◆ **Goal of the exercise**
For every record beneath this instruction, give an exact repetition, omitting images.

◆ **Version comparison data**
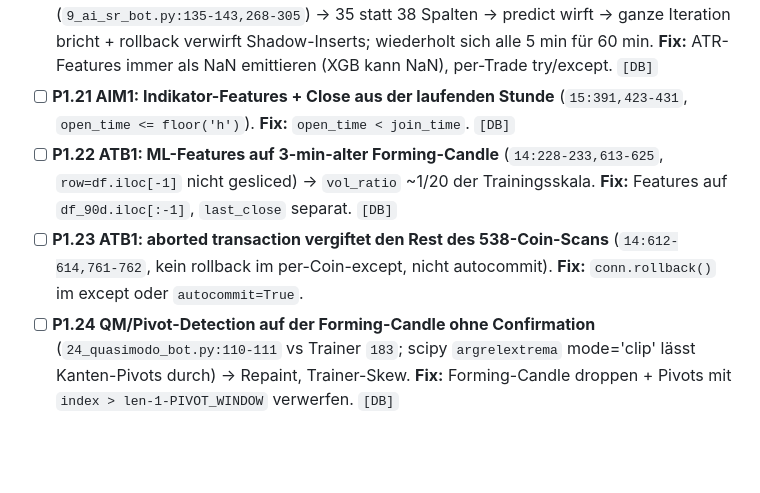
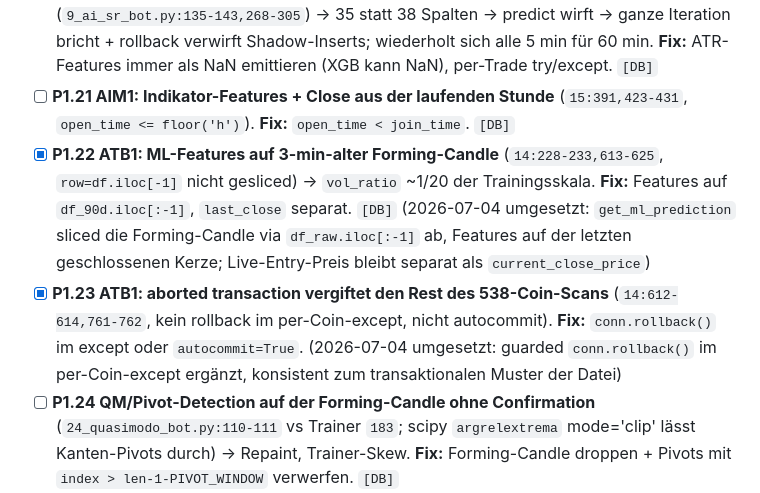
Before and after one commit to ziagl888/Kythera, a Markdown page: AUDIT_TODO.md, the part around the change. Drawn GitHub-style; blank space fills up the shorter version.

Commit message:
docs(audit): tick off P1.22, P1.23

```diff
--- a/AUDIT_TODO.md
+++ b/AUDIT_TODO.md
@@ -94,8 +94,8 @@
 - [ ] **P1.19 RUB1 predicted auf Forming-Candle-Indikatoren** (`13_ai_rub_bot.py:90-97,117-131`) — LIMIT 1 = offene Kerze aus ~2 min Daten. **Fix:** closed-candle-Filter, `curr_close` aus derselben Kerze. `[DB]`
 - [ ] **P1.20 SRA1: bedingt fehlende ATR-Features + keine per-Trade-Isolation** (`9_ai_sr_bot.py:135-143,268-305`) → 35 statt 38 Spalten → predict wirft → ganze Iteration bricht + rollback verwirft Shadow-Inserts; wiederholt sich alle 5 min für 60 min. **Fix:** ATR-Features immer als NaN emittieren (XGB kann NaN), per-Trade try/except. `[DB]`
 - [ ] **P1.21 AIM1: Indikator-Features + Close aus der laufenden Stunde** (`15:391,423-431`, `open_time <= floor('h')`). **Fix:** `open_time < join_time`. `[DB]`
-- [ ] **P1.22 ATB1: ML-Features auf 3-min-alter Forming-Candle** (`14:228-233,613-625`, `row=df.iloc[-1]` nicht gesliced) → `vol_ratio` ~1/20 der Trainingsskala. **Fix:** Features auf `df_90d.iloc[:-1]`, `last_close` separat. `[DB]`
-- [ ] **P1.23 ATB1: aborted transaction vergiftet den Rest des 538-Coin-Scans** (`14:612-614,761-762`, kein rollback im per-Coin-except, nicht autocommit). **Fix:** `conn.rollback()` im except oder `autocommit=True`.
+- [x] **P1.22 ATB1: ML-Features auf 3-min-alter Forming-Candle** (`14:228-233,613-625`, `row=df.iloc[-1]` nicht gesliced) → `vol_ratio` ~1/20 der Trainingsskala. **Fix:** Features auf `df_90d.iloc[:-1]`, `last_close` separat. `[DB]` (2026-07-04 umgesetzt: `get_ml_prediction` sliced die Forming-Candle via `df_raw.iloc[:-1]` ab, Features auf der letzten geschlossenen Kerze; Live-Entry-Preis bleibt separat als `current_close_price`)
+- [x] **P1.23 ATB1: aborted transaction vergiftet den Rest des 538-Coin-Scans** (`14:612-614,761-762`, kein rollback im per-Coin-except, nicht autocommit). **Fix:** `conn.rollback()` im except oder `autocommit=True`. (2026-07-04 umgesetzt: guarded `conn.rollback()` im per-Coin-except ergänzt, konsistent zum transaktionalen Muster der Datei)
 - [ ] **P1.24 QM/Pivot-Detection auf der Forming-Candle ohne Confirmation** (`24_quasimodo_bot.py:110-111` vs Trainer `183`; scipy `argrelextrema` mode='clip' lässt Kanten-Pivots durch) → Repaint, Trainer-Skew. **Fix:** Forming-Candle droppen + Pivots mit `index > len-1-PIVOT_WINDOW` verwerfen. `[DB]`
 - [ ] **P1.25 TD-Sniper: Trainer-Entry ist Hindsight (Pivot-Close), Live-Geometrie völlig anders** (`25:203-241` vs `smc_ml_trainer.py:126-149`); Schwellen hardcoded statt aus pkl. **Fix:** siehe P0.10, Schwellen aus pkl laden. `[DB]`
 - [ ] **P1.26 ✘(Step2: 83 SMC_*_FVG-Cooldown-Rows — Pfad feuert) SMC 16 FVG-Entry ist unerreichbar (Dead-Code)** (`16_smc_forex_metals_bot.py:159,418,446`): Mitigation-Scan inkludiert die aktuelle Kerze, Trigger nutzt dasselbe Prädikat → schließen sich aus → Bot emittiert nur STRUCTURE-Signale. **Fix:** `range(fvg['index']+1, len(df)-1)`. `[DB]` (Beweis: 0 `SMC_FVG`-Cooldown-Rows)
```
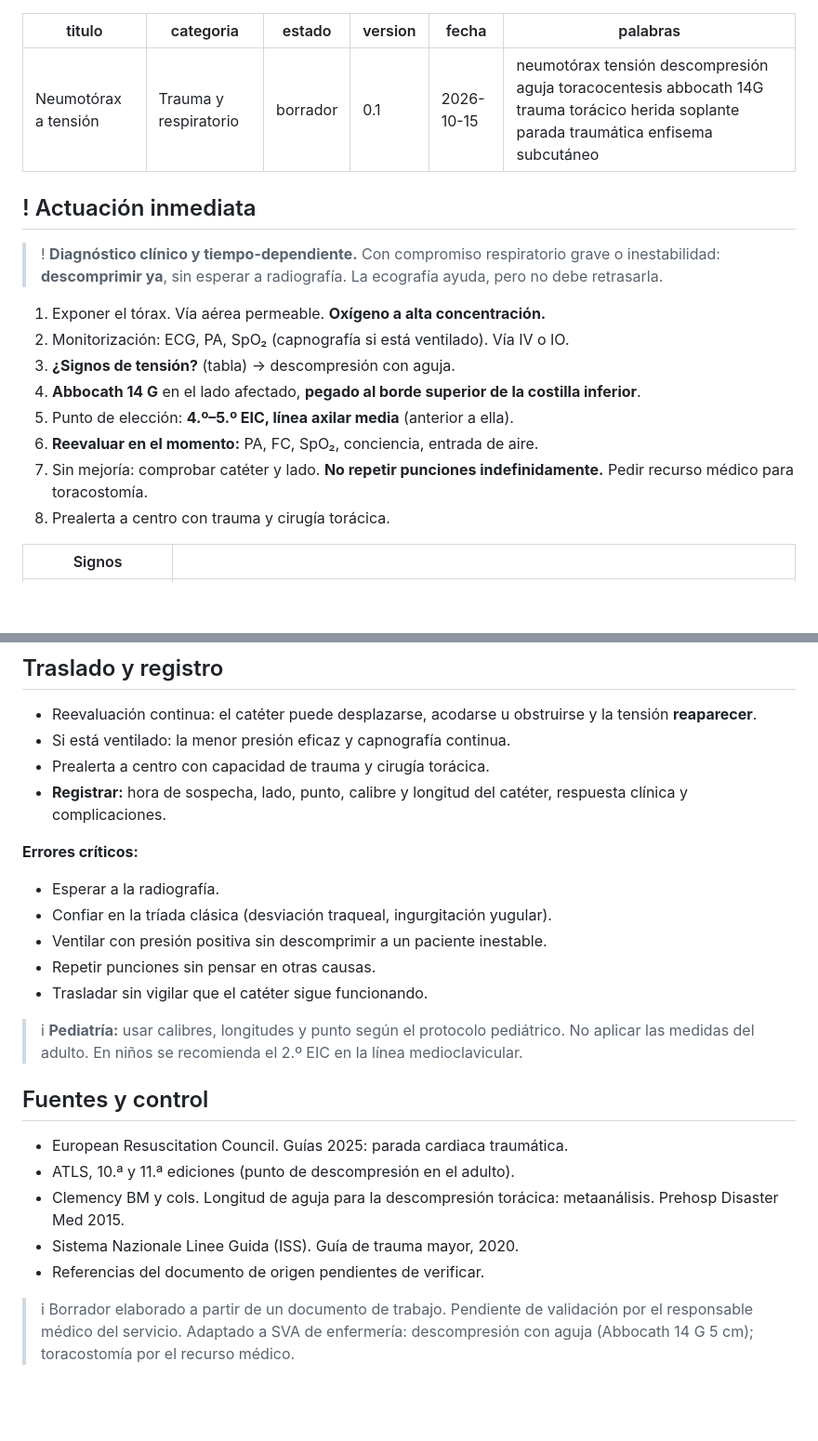
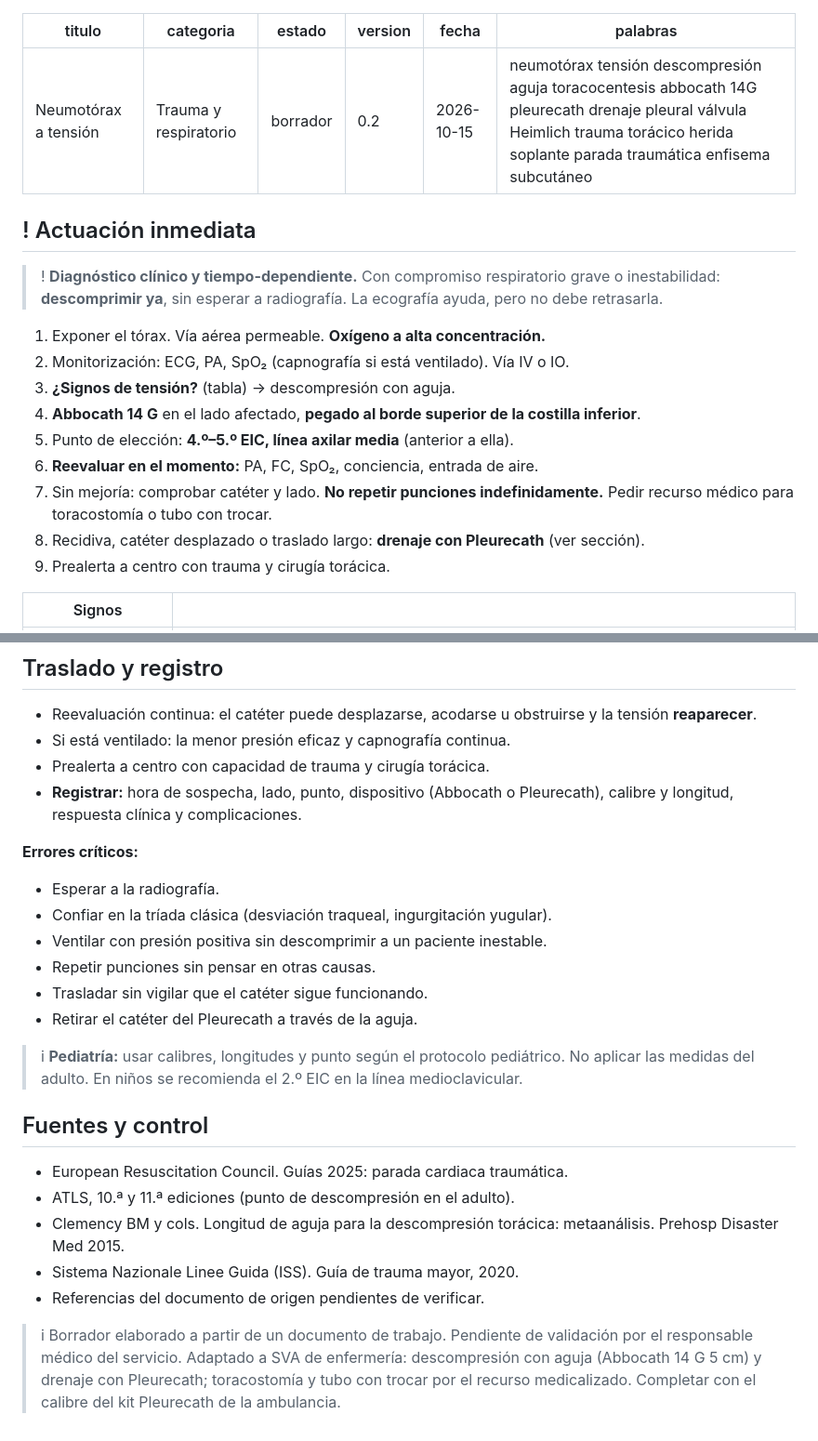
Before and after one commit to guardias4380/guardias4380.github.io, a Markdown page: fichas/neumotorax.md, 2 parts joined by grey strips. Shown at 93% size. Drawn GitHub-style; blank space fills up the shorter version.

```diff
--- a/fichas/neumotorax.md
+++ b/fichas/neumotorax.md
@@ -2,9 +2,9 @@
 titulo: Neumotórax a tensión
 categoria: Trauma y respiratorio
 estado: borrador
-version: 0.1
+version: 0.2
 fecha: 2026-10-15
-palabras: neumotórax tensión descompresión aguja toracocentesis abbocath 14G trauma torácico herida soplante parada traumática enfisema subcutáneo
+palabras: neumotórax tensión descompresión aguja toracocentesis abbocath 14G pleurecath drenaje pleural válvula Heimlich trauma torácico herida soplante parada traumática enfisema subcutáneo
 ---
 
 ## ! Actuación inmediata
@@ -16,8 +16,9 @@ palabras: neumotórax tensión descompresión aguja toracocentesis abbocath 14G
 4. **Abbocath 14 G** en el lado afectado, **pegado al borde superior de la costilla inferior**.
 5. Punto de elección: **4.º–5.º EIC, línea axilar media** (anterior a ella).
 6. **Reevaluar en el momento:** PA, FC, SpO₂, conciencia, entrada de aire.
-7. Sin mejoría: comprobar catéter y lado. **No repetir punciones indefinidamente.** Pedir recurso médico para toracostomía.
-8. Prealerta a centro con trauma y cirugía torácica.
+7. Sin mejoría: comprobar catéter y lado. **No repetir punciones indefinidamente.** Pedir recurso médico para toracostomía o tubo con trocar.
+8. Recidiva, catéter desplazado o traslado largo: **drenaje con Pleurecath** (ver sección).
+9. Prealerta a centro con trauma y cirugía torácica.
 
 | Signos | |
 |---|---|
@@ -77,7 +103,7 @@ Disnea con murmullo disminuido, pero **sin hipotensión ni hipoxemia grave**:
 - Reevaluación continua: el catéter puede desplazarse, acodarse u obstruirse y la tensión **reaparecer**.
 - Si está ventilado: la menor presión eficaz y capnografía continua.
 - Prealerta a centro con capacidad de trauma y cirugía torácica.
-- **Registrar:** hora de sospecha, lado, punto, calibre y longitud del catéter, respuesta clínica y complicaciones.
+- **Registrar:** hora de sospecha, lado, punto, dispositivo (Abbocath o Pleurecath), calibre y longitud, respuesta clínica y complicaciones.
 
 **Errores críticos:**
 - Esperar a la radiografía.
@@ -85,6 +111,7 @@ Disnea con murmullo disminuido, pero **sin hipotensión ni hipoxemia grave**:
 - Ventilar con presión positiva sin descomprimir a un paciente inestable.
 - Repetir punciones sin pensar en otras causas.
 - Trasladar sin vigilar que el catéter sigue funcionando.
+- Retirar el catéter del Pleurecath a través de la aguja.
 
 >i **Pediatría:** usar calibres, longitudes y punto según el protocolo pediátrico. No aplicar las medidas del adulto. En niños se recomienda el 2.º EIC en la línea medioclavicular.
 
@@ -95,4 +122,4 @@ Disnea con murmullo disminuido, pero **sin hipotensión ni hipoxemia grave**:
 - Sistema Nazionale Linee Guida (ISS). Guía de trauma mayor, 2020.
 - Referencias del documento de origen pendientes de verificar.
 
->i Borrador elaborado a partir de un documento de trabajo. Pendiente de validación por el responsable médico del servicio. Adaptado a SVA de enfermería: descompresión con aguja (Abbocath 14 G 5 cm); toracostomía por el recurso médico.
+>i Borrador elaborado a partir de un documento de trabajo. Pendiente de validación por el responsable médico del servicio. Adaptado a SVA de enfermería: descompresión con aguja (Abbocath 14 G 5 cm) y drenaje con Pleurecath; toracostomía y tubo con trocar por el recurso medicalizado. Completar con el calibre del kit Pleurecath de la ambulancia.
```
Also changed, not shown: other parts of fichas/neumotorax.md (+27 -2 lines).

◆ **The completed task**
Before and after one commit to ziagl888/Kythera, a Markdown page: AUDIT_TODO.md, the part around the change. Drawn GitHub-style; blank space fills up the shorter version.

Commit message:
docs(audit): tick off P1.22, P1.23

```diff
--- a/AUDIT_TODO.md
+++ b/AUDIT_TODO.md
@@ -94,8 +94,8 @@
 - [ ] **P1.19 RUB1 predicted auf Forming-Candle-Indikatoren** (`13_ai_rub_bot.py:90-97,117-131`) — LIMIT 1 = offene Kerze aus ~2 min Daten. **Fix:** closed-candle-Filter, `curr_close` aus derselben Kerze. `[DB]`
 - [ ] **P1.20 SRA1: bedingt fehlende ATR-Features + keine per-Trade-Isolation** (`9_ai_sr_bot.py:135-143,268-305`) → 35 statt 38 Spalten → predict wirft → ganze Iteration bricht + rollback verwirft Shadow-Inserts; wiederholt sich alle 5 min für 60 min. **Fix:** ATR-Features immer als NaN emittieren (XGB kann NaN), per-Trade try/except. `[DB]`
 - [ ] **P1.21 AIM1: Indikator-Features + Close aus der laufenden Stunde** (`15:391,423-431`, `open_time <= floor('h')`). **Fix:** `open_time < join_time`. `[DB]`
-- [ ] **P1.22 ATB1: ML-Features auf 3-min-alter Forming-Candle** (`14:228-233,613-625`, `row=df.iloc[-1]` nicht gesliced) → `vol_ratio` ~1/20 der Trainingsskala. **Fix:** Features auf `df_90d.iloc[:-1]`, `last_close` separat. `[DB]`
-- [ ] **P1.23 ATB1: aborted transaction vergiftet den Rest des 538-Coin-Scans** (`14:612-614,761-762`, kein rollback im per-Coin-except, nicht autocommit). **Fix:** `conn.rollback()` im except oder `autocommit=True`.
+- [x] **P1.22 ATB1: ML-Features auf 3-min-alter Forming-Candle** (`14:228-233,613-625`, `row=df.iloc[-1]` nicht gesliced) → `vol_ratio` ~1/20 der Trainingsskala. **Fix:** Features auf `df_90d.iloc[:-1]`, `last_close` separat. `[DB]` (2026-07-04 umgesetzt: `get_ml_prediction` sliced die Forming-Candle via `df_raw.iloc[:-1]` ab, Features auf der letzten geschlossenen Kerze; Live-Entry-Preis bleibt separat als `current_close_price`)
+- [x] **P1.23 ATB1: aborted transaction vergiftet den Rest des 538-Coin-Scans** (`14:612-614,761-762`, kein rollback im per-Coin-except, nicht autocommit). **Fix:** `conn.rollback()` im except oder `autocommit=True`. (2026-07-04 umgesetzt: guarded `conn.rollback()` im per-Coin-except ergänzt, konsistent zum transaktionalen Muster der Datei)
 - [ ] **P1.24 QM/Pivot-Detection auf der Forming-Candle ohne Confirmation** (`24_quasimodo_bot.py:110-111` vs Trainer `183`; scipy `argrelextrema` mode='clip' lässt Kanten-Pivots durch) → Repaint, Trainer-Skew. **Fix:** Forming-Candle droppen + Pivots mit `index > len-1-PIVOT_WINDOW` verwerfen. `[DB]`
 - [ ] **P1.25 TD-Sniper: Trainer-Entry ist Hindsight (Pivot-Close), Live-Geometrie völlig anders** (`25:203-241` vs `smc_ml_trainer.py:126-149`); Schwellen hardcoded statt aus pkl. **Fix:** siehe P0.10, Schwellen aus pkl laden. `[DB]`
 - [ ] **P1.26 ✘(Step2: 83 SMC_*_FVG-Cooldown-Rows — Pfad feuert) SMC 16 FVG-Entry ist unerreichbar (Dead-Code)** (`16_smc_forex_metals_bot.py:159,418,446`): Mitigation-Scan inkludiert die aktuelle Kerze, Trigger nutzt dasselbe Prädikat → schließen sich aus → Bot emittiert nur STRUCTURE-Signale. **Fix:** `range(fvg['index']+1, len(df)-1)`. `[DB]` (Beweis: 0 `SMC_FVG`-Cooldown-Rows)
```
Before and after one commit to guardias4380/guardias4380.github.io, a Markdown page: fichas/neumotorax.md, 2 parts joined by grey strips. Shown at 93% size. Drawn GitHub-style; blank space fills up the shorter version.

```diff
--- a/fichas/neumotorax.md
+++ b/fichas/neumotorax.md
@@ -2,9 +2,9 @@
 titulo: Neumotórax a tensión
 categoria: Trauma y respiratorio
 estado: borrador
-version: 0.1
+version: 0.2
 fecha: 2026-10-15
-palabras: neumotórax tensión descompresión aguja toracocentesis abbocath 14G trauma torácico herida soplante parada traumática enfisema subcutáneo
+palabras: neumotórax tensión descompresión aguja toracocentesis abbocath 14G pleurecath drenaje pleural válvula Heimlich trauma torácico herida soplante parada traumática enfisema subcutáneo
 ---
 
 ## ! Actuación inmediata
@@ -16,8 +16,9 @@ palabras: neumotórax tensión descompresión aguja toracocentesis abbocath 14G
 4. **Abbocath 14 G** en el lado afectado, **pegado al borde superior de la costilla inferior**.
 5. Punto de elección: **4.º–5.º EIC, línea axilar media** (anterior a ella).
 6. **Reevaluar en el momento:** PA, FC, SpO₂, conciencia, entrada de aire.
-7. Sin mejoría: comprobar catéter y lado. **No repetir punciones indefinidamente.** Pedir recurso médico para toracostomía.
-8. Prealerta a centro con trauma y cirugía torácica.
+7. Sin mejoría: comprobar catéter y lado. **No repetir punciones indefinidamente.** Pedir recurso médico para toracostomía o tubo con trocar.
+8. Recidiva, catéter desplazado o traslado largo: **drenaje con Pleurecath** (ver sección).
+9. Prealerta a centro con trauma y cirugía torácica.
 
 | Signos | |
 |---|---|
@@ -77,7 +103,7 @@ Disnea con murmullo disminuido, pero **sin hipotensión ni hipoxemia grave**:
 - Reevaluación continua: el catéter puede desplazarse, acodarse u obstruirse y la tensión **reaparecer**.
 - Si está ventilado: la menor presión eficaz y capnografía continua.
 - Prealerta a centro con capacidad de trauma y cirugía torácica.
-- **Registrar:** hora de sospecha, lado, punto, calibre y longitud del catéter, respuesta clínica y complicaciones.
+- **Registrar:** hora de sospecha, lado, punto, dispositivo (Abbocath o Pleurecath), calibre y longitud, respuesta clínica y complicaciones.
 
 **Errores críticos:**
 - Esperar a la radiografía.
@@ -85,6 +111,7 @@ Disnea con murmullo disminuido, pero **sin hipotensión ni hipoxemia grave**:
 - Ventilar con presión positiva sin descomprimir a un paciente inestable.
 - Repetir punciones sin pensar en otras causas.
 - Trasladar sin vigilar que el catéter sigue funcionando.
+- Retirar el catéter del Pleurecath a través de la aguja.
 
 >i **Pediatría:** usar calibres, longitudes y punto según el protocolo pediátrico. No aplicar las medidas del adulto. En niños se recomienda el 2.º EIC en la línea medioclavicular.
 
@@ -95,4 +122,4 @@ Disnea con murmullo disminuido, pero **sin hipotensión ni hipoxemia grave**:
 - Sistema Nazionale Linee Guida (ISS). Guía de trauma mayor, 2020.
 - Referencias del documento de origen pendientes de verificar.
 
->i Borrador elaborado a partir de un documento de trabajo. Pendiente de validación por el responsable médico del servicio. Adaptado a SVA de enfermería: descompresión con aguja (Abbocath 14 G 5 cm); toracostomía por el recurso médico.
+>i Borrador elaborado a partir de un documento de trabajo. Pendiente de validación por el responsable médico del servicio. Adaptado a SVA de enfermería: descompresión con aguja (Abbocath 14 G 5 cm) y drenaje con Pleurecath; toracostomía y tubo con trocar por el recurso medicalizado. Completar con el calibre del kit Pleurecath de la ambulancia.
```
Also changed, not shown: other parts of fichas/neumotorax.md (+27 -2 lines).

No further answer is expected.